▸ Task directions
Write out each record below exactly, without pictures.

▸ Record excerpts

________________________________________

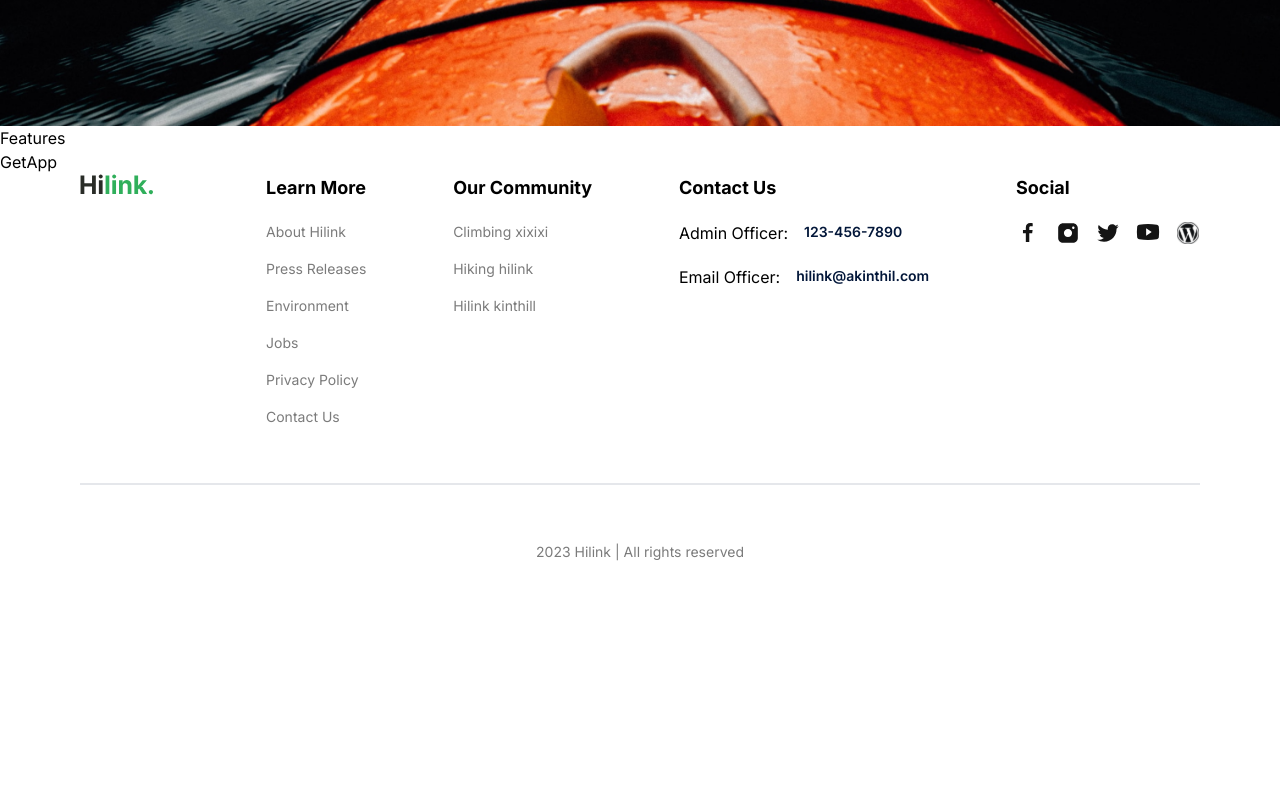
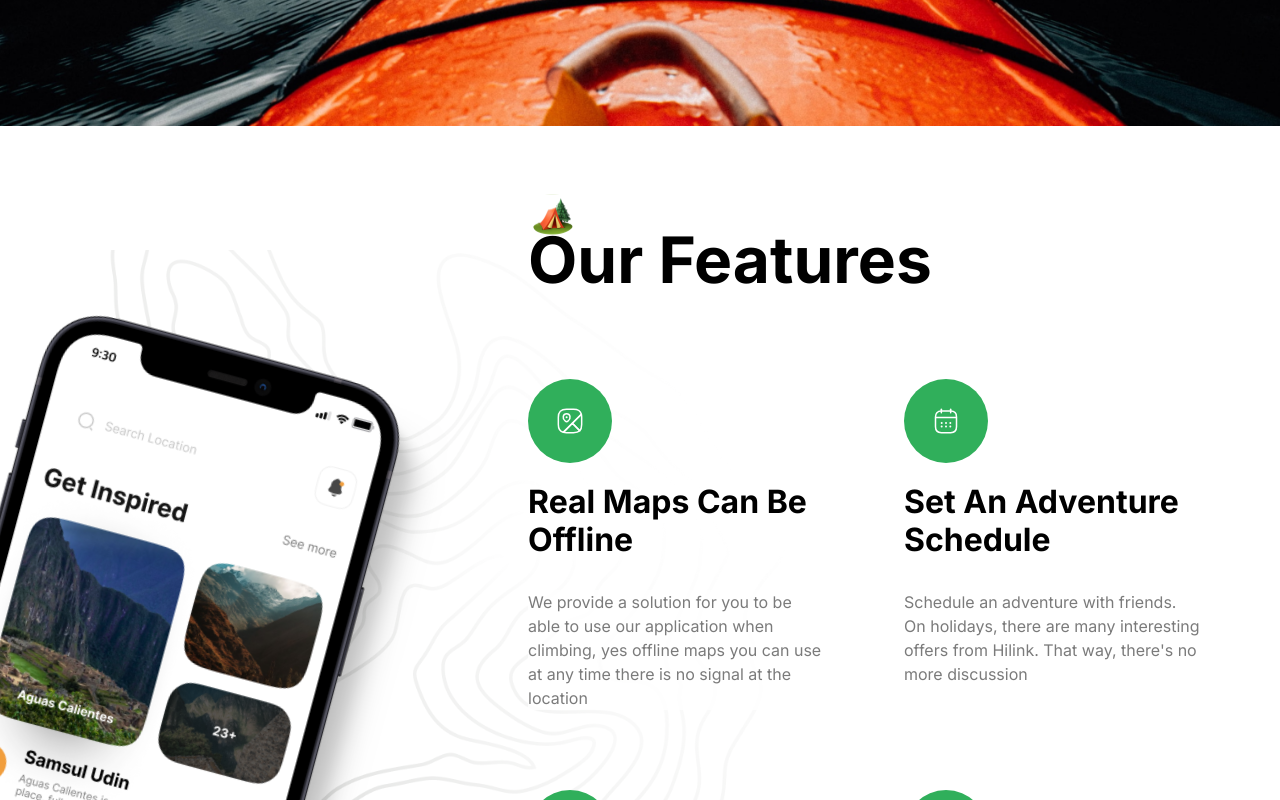
Before and after one commit to syimyk2/31github, a Next.js app: page / in a window 1280 px wide. Shown: the part 2540-3340 px from the top of the page. Before the commit the page ends 3198 px from the top, so only its background shows below. Built offline with nearby package versions, Linux system fonts and the light colour scheme.

Commit message:
feat: add features section

```diff
--- a/components/Features.tsx
+++ b/components/Features.tsx
@@ -1,9 +1,74 @@
+import { FEATURES } from '@/constants'
+import Image from 'next/image'
 import React from 'react'
 
 const Features = () => {
-  return (
-    <div>Features</div>
-  )
+	return (
+		<section className=' flex-col flexCenter overflow-hidden bg-feature-bg bg-center bg-no-repeat py-24'>
+			<div className='max-container padding-container relative w-full flex justify-end'>
+				<div className='flex flex-1 lg:min-h-[900px]'>
+					<Image
+						src='/phone.png'
+						alt='phone'
+						width={440}
+						height={1000}
+						className=' feature-phone'
+					/>
+				</div>
+
+				<div className='z-20 flex flex-col w-full lg:w-[60%]'>
+					<div className=' relative '>
+						<Image
+							src='/camp.svg'
+							alt='camp'
+							width={50}
+							height={50}
+							className=' absolute  left-[5px] top-[-28px] w-10'
+						/>
+						<h2 className=' bold-40 lg:bold-64'> Our Features</h2>
+					</div>
+					<ul className=' mt-10 grid gap-10 md:grid-cols-2 lg:mt-20 lg:gap-20 '>
+						{FEATURES.map((feature) => (
+							<FeatureItem
+								key={feature.title}
+								title={feature.title}
+								description={feature.description}
+								icon={feature.icon}
+								variant={feature.variant}
+							/>
+						))}
+					</ul>
+				</div>
+			</div>
+		</section>
+	)
+}
+
+interface FeatureItemProps {
+	title: string
+	description: string
+	icon: string
+	variant: any
+}
+
+const FeatureItem = ({
+	title,
+	description,
+	icon,
+	variant,
+}: FeatureItemProps) => {
+	return (
+		<li className='flex w-full flex-1 flex-col items-start'>
+			<div className='rounded-full p-4  lg:p-7 bg-green-50'>
+				<Image src={icon} alt='icon' width={28} height={28} />
+			</div>
+
+			<h2 className=' bold-20 lg:bold-32 mt-5 capitalize'>{title}</h2>
+			<p className=' regular-16 mt-5  bg-white/80 text-gray-30 lg:mt-[30px] lg:bg-none'>
+				{description}
+			</p>
+		</li>
+	)
 }
 
 export default Features
```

________________________________________

▸ Completed task
Before and after one commit to syimyk2/31github, a Next.js app: page / in a window 1280 px wide. Shown: the part 2540-3340 px from the top of the page. Before the commit the page ends 3198 px from the top, so only its background shows below. Built offline with nearby package versions, Linux system fonts and the light colour scheme.

Commit message:
feat: add features section

```diff
--- a/components/Features.tsx
+++ b/components/Features.tsx
@@ -1,9 +1,74 @@
+import { FEATURES } from '@/constants'
+import Image from 'next/image'
 import React from 'react'
 
 const Features = () => {
-  return (
-    <div>Features</div>
-  )
+	return (
+		<section className=' flex-col flexCenter overflow-hidden bg-feature-bg bg-center bg-no-repeat py-24'>
+			<div className='max-container padding-container relative w-full flex justify-end'>
+				<div className='flex flex-1 lg:min-h-[900px]'>
+					<Image
+						src='/phone.png'
+						alt='phone'
+						width={440}
+						height={1000}
+						className=' feature-phone'
+					/>
+				</div>
+
+				<div className='z-20 flex flex-col w-full lg:w-[60%]'>
+					<div className=' relative '>
+						<Image
+							src='/camp.svg'
+							alt='camp'
+							width={50}
+							height={50}
+							className=' absolute  left-[5px] top-[-28px] w-10'
+						/>
+						<h2 className=' bold-40 lg:bold-64'> Our Features</h2>
+					</div>
+					<ul className=' mt-10 grid gap-10 md:grid-cols-2 lg:mt-20 lg:gap-20 '>
+						{FEATURES.map((feature) => (
+							<FeatureItem
+								key={feature.title}
+								title={feature.title}
+								description={feature.description}
+								icon={feature.icon}
+								variant={feature.variant}
+							/>
+						))}
+					</ul>
+				</div>
+			</div>
+		</section>
+	)
+}
+
+interface FeatureItemProps {
+	title: string
+	description: string
+	icon: string
+	variant: any
+}
+
+const FeatureItem = ({
+	title,
+	description,
+	icon,
+	variant,
+}: FeatureItemProps) => {
+	return (
+		<li className='flex w-full flex-1 flex-col items-start'>
+			<div className='rounded-full p-4  lg:p-7 bg-green-50'>
+				<Image src={icon} alt='icon' width={28} height={28} />
+			</div>
+
+			<h2 className=' bold-20 lg:bold-32 mt-5 capitalize'>{title}</h2>
+			<p className=' regular-16 mt-5  bg-white/80 text-gray-30 lg:mt-[30px] lg:bg-none'>
+				{description}
+			</p>
+		</li>
+	)
 }
 
 export default Features
```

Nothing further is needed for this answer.